Now I’m not going to N.Y.3 before Jan 15., and I stop in Washington4 on the way. I’m so happy here2, and working so well. I don’t wan't to go one bit—except to put up my new curtains!! For the last few weeks the story5 has been writing itself. I’ve not much to do with it except to get rested after each days effort to keep up with it. I hate to risk the slight break of settling down on Bank Street6, even. And I hate even more to leave my brother7. We have such good times.
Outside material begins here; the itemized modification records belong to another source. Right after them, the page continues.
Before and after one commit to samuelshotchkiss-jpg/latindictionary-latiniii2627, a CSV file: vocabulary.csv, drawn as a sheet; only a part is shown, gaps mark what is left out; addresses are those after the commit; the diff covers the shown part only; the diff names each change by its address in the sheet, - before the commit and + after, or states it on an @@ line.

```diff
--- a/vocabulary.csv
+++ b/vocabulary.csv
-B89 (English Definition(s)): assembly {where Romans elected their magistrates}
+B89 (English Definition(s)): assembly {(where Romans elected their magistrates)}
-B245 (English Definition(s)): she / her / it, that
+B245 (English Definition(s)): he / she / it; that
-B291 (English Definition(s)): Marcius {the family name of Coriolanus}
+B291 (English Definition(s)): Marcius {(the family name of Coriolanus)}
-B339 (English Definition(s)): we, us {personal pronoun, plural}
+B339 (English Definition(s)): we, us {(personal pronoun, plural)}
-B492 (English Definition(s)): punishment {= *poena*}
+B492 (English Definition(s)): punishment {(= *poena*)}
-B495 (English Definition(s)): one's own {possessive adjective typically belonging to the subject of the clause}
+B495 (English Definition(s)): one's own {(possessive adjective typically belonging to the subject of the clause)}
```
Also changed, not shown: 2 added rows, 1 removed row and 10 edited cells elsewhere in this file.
I wish you were going to be in the Bellows’8 home. I think that would be “interesting”, as Jack says. When I was in New York I did nothing but go to plays because I had to do an article9 about them for the January McClures10. I’m afraid I shant get to Boston11 until late in the winter. It’s a curse to have to go to New York even. I’m having such fun here with a story that wakens up game every morning now. But, I say, its preposterously long! This is such a good place to work, and I can be out of doors so much. But I’ll weary you with my Hymn to Pittsburgh. Will you mail me “The Idiot”12? That is, if I am right in thinking I lent it to you and not to someone else. I can read long books here, and I can’t on Bank Street. Didn’t you like Garnett13's article14 in the last Atlantic15? I thought he managed to suggest the un-sayable pretty well, though he is loose writer and his pronouns tax the imagination. We16’ve been ree reading “The Awkward Age”17 aloud. I like it much to best of H. J.18 If there’s anything new worth reading, advise me of it, please. God help me all through the Christmas congestion. It’s bad enough, even here.

Yours always W. S. C.